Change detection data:
..............................
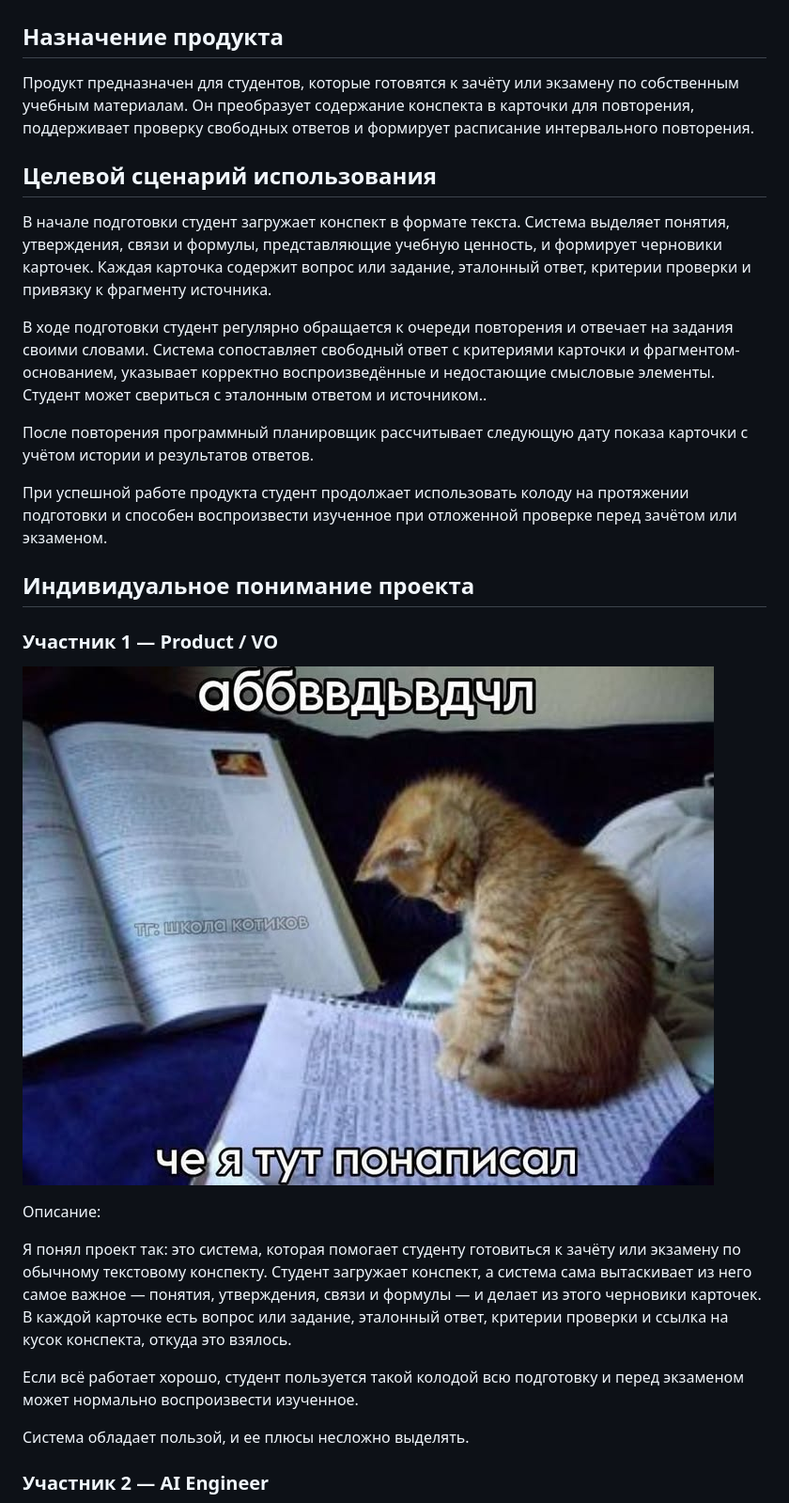
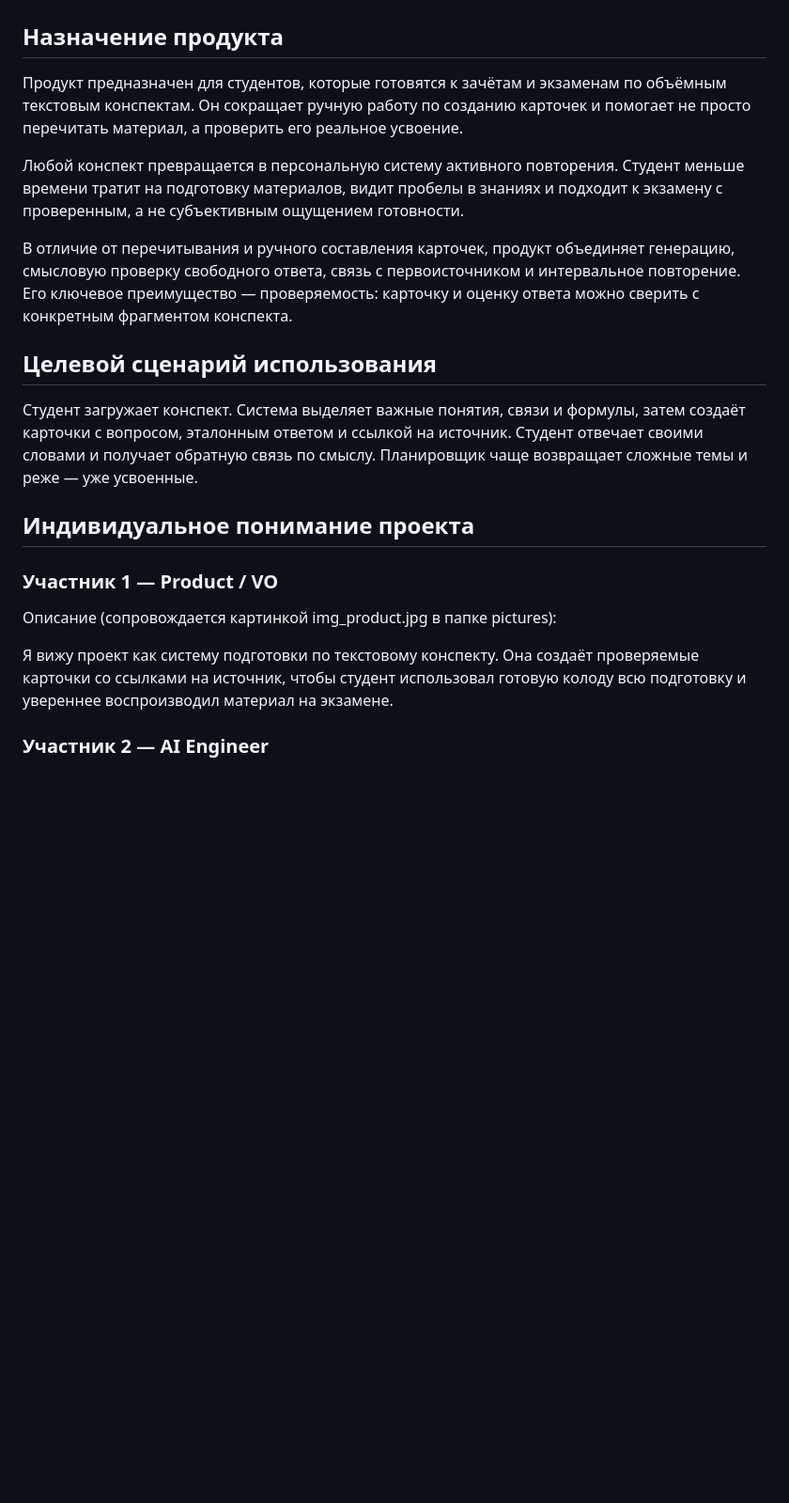
Before and after one commit to vstu-sii/bpta-34y8, a Markdown page: docs/brief.md, the part around one of its changes. Shown at 94% size. GitHub-like rendering; blank space fills up the shorter version.

Commit message:
Lab1: [Product] — Initiation Deliverables

```diff
--- a/docs/brief.md
+++ b/docs/brief.md
@@ -2,31 +2,23 @@
 
 ## Назначение продукта
 
-Продукт предназначен для студентов, которые готовятся к зачёту или экзамену по собственным учебным материалам. Он преобразует содержание конспекта в карточки для повторения, поддерживает проверку свободных ответов и формирует расписание интервального повторения.
+Продукт предназначен для студентов, которые готовятся к зачётам и экзаменам по объёмным текстовым конспектам. Он сокращает ручную работу по созданию карточек и помогает не просто перечитать материал, а проверить его реальное усвоение.
+
+Любой конспект превращается в персональную систему активного повторения. Студент меньше времени тратит на подготовку материалов, видит пробелы в знаниях и подходит к экзамену с проверенным, а не субъективным ощущением готовности.
+
+В отличие от перечитывания и ручного составления карточек, продукт объединяет генерацию, смысловую проверку свободного ответа, связь с первоисточником и интервальное повторение. Его ключевое преимущество — проверяемость: карточку и оценку ответа можно сверить с конкретным фрагментом конспекта.
 
 ## Целевой сценарий использования
 
-В начале подготовки студент загружает конспект в формате текста. Система выделяет понятия, утверждения, связи и формулы, представляющие учебную ценность, и формирует черновики карточек. Каждая карточка содержит вопрос или задание, эталонный ответ, критерии проверки и привязку к фрагменту источника.
-
-В ходе подготовки студент регулярно обращается к очереди повторения и отвечает на задания своими словами. Система сопоставляет свободный ответ с критериями карточки и фрагментом-основанием, указывает корректно воспроизведённые и недостающие смысловые элементы. Студент может свериться с эталонным ответом и источником..
-
-После повторения программный планировщик рассчитывает следующую дату показа карточки с учётом истории и результатов ответов.
-
-При успешной работе продукта студент продолжает использовать колоду на протяжении подготовки и способен воспроизвести изученное при отложенной проверке перед зачётом или экзаменом.
+Студент загружает конспект. Система выделяет важные понятия, связи и формулы, затем создаёт карточки с вопросом, эталонным ответом и ссылкой на источник. Студент отвечает своими словами и получает обратную связь по смыслу. Планировщик чаще возвращает сложные темы и реже — уже усвоенные.
 
 ## Индивидуальное понимание проекта
 
 ### Участник 1 — Product / VO
 
-![img](pictures/img_product.jpg)
+Описание (сопровождается картинкой img_product.jpg в папке pictures):
 
-Описание:
-
-Я понял проект так: это система, которая помогает студенту готовиться к зачёту или экзамену по обычному текстовому конспекту. Студент загружает конспект, а система сама вытаскивает из него самое важное — понятия, утверждения, связи и формулы — и делает из этого черновики карточек. В каждой карточке есть вопрос или задание, эталонный ответ, критерии проверки и ссылка на кусок конспекта, откуда это взялось.
-
-Если всё работает хорошо, студент пользуется такой колодой всю подготовку и перед экзаменом может нормально воспроизвести изученное.
-
-Система обладает пользой, и ее плюсы несложно выделять.
+Я вижу проект как систему подготовки по текстовому конспекту. Она создаёт проверяемые карточки со ссылками на источник, чтобы студент использовал готовую колоду всю подготовку и увереннее воспроизводил материал на экзамене.
 
 ### Участник 2 — AI Engineer
 
```
Also changed, not shown: other parts of docs/brief.md (+7 -33 lines), docs/prd.md (+6 -3 lines).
..............................
● **Work request**
Repeat each entry exactly as given; no pictures belong in the copy.

● **Response area**
Before and after one commit to vstu-sii/bpta-34y8, a Markdown page: docs/brief.md, the part around one of its changes. Shown at 94% size. GitHub-like rendering; blank space fills up the shorter version.

Commit message:
Lab1: [Product] — Initiation Deliverables

```diff
--- a/docs/brief.md
+++ b/docs/brief.md
@@ -2,31 +2,23 @@
 
 ## Назначение продукта
 
-Продукт предназначен для студентов, которые готовятся к зачёту или экзамену по собственным учебным материалам. Он преобразует содержание конспекта в карточки для повторения, поддерживает проверку свободных ответов и формирует расписание интервального повторения.
+Продукт предназначен для студентов, которые готовятся к зачётам и экзаменам по объёмным текстовым конспектам. Он сокращает ручную работу по созданию карточек и помогает не просто перечитать материал, а проверить его реальное усвоение.
+
+Любой конспект превращается в персональную систему активного повторения. Студент меньше времени тратит на подготовку материалов, видит пробелы в знаниях и подходит к экзамену с проверенным, а не субъективным ощущением готовности.
+
+В отличие от перечитывания и ручного составления карточек, продукт объединяет генерацию, смысловую проверку свободного ответа, связь с первоисточником и интервальное повторение. Его ключевое преимущество — проверяемость: карточку и оценку ответа можно сверить с конкретным фрагментом конспекта.
 
 ## Целевой сценарий использования
 
-В начале подготовки студент загружает конспект в формате текста. Система выделяет понятия, утверждения, связи и формулы, представляющие учебную ценность, и формирует черновики карточек. Каждая карточка содержит вопрос или задание, эталонный ответ, критерии проверки и привязку к фрагменту источника.
-
-В ходе подготовки студент регулярно обращается к очереди повторения и отвечает на задания своими словами. Система сопоставляет свободный ответ с критериями карточки и фрагментом-основанием, указывает корректно воспроизведённые и недостающие смысловые элементы. Студент может свериться с эталонным ответом и источником..
-
-После повторения программный планировщик рассчитывает следующую дату показа карточки с учётом истории и результатов ответов.
-
-При успешной работе продукта студент продолжает использовать колоду на протяжении подготовки и способен воспроизвести изученное при отложенной проверке перед зачётом или экзаменом.
+Студент загружает конспект. Система выделяет важные понятия, связи и формулы, затем создаёт карточки с вопросом, эталонным ответом и ссылкой на источник. Студент отвечает своими словами и получает обратную связь по смыслу. Планировщик чаще возвращает сложные темы и реже — уже усвоенные.
 
 ## Индивидуальное понимание проекта
 
 ### Участник 1 — Product / VO
 
-![img](pictures/img_product.jpg)
+Описание (сопровождается картинкой img_product.jpg в папке pictures):
 
-Описание:
-
-Я понял проект так: это система, которая помогает студенту готовиться к зачёту или экзамену по обычному текстовому конспекту. Студент загружает конспект, а система сама вытаскивает из него самое важное — понятия, утверждения, связи и формулы — и делает из этого черновики карточек. В каждой карточке есть вопрос или задание, эталонный ответ, критерии проверки и ссылка на кусок конспекта, откуда это взялось.
-
-Если всё работает хорошо, студент пользуется такой колодой всю подготовку и перед экзаменом может нормально воспроизвести изученное.
-
-Система обладает пользой, и ее плюсы несложно выделять.
+Я вижу проект как систему подготовки по текстовому конспекту. Она создаёт проверяемые карточки со ссылками на источник, чтобы студент использовал готовую колоду всю подготовку и увереннее воспроизводил материал на экзамене.
 
 ### Участник 2 — AI Engineer
 
```
Also changed, not shown: other parts of docs/brief.md (+7 -33 lines), docs/prd.md (+6 -3 lines).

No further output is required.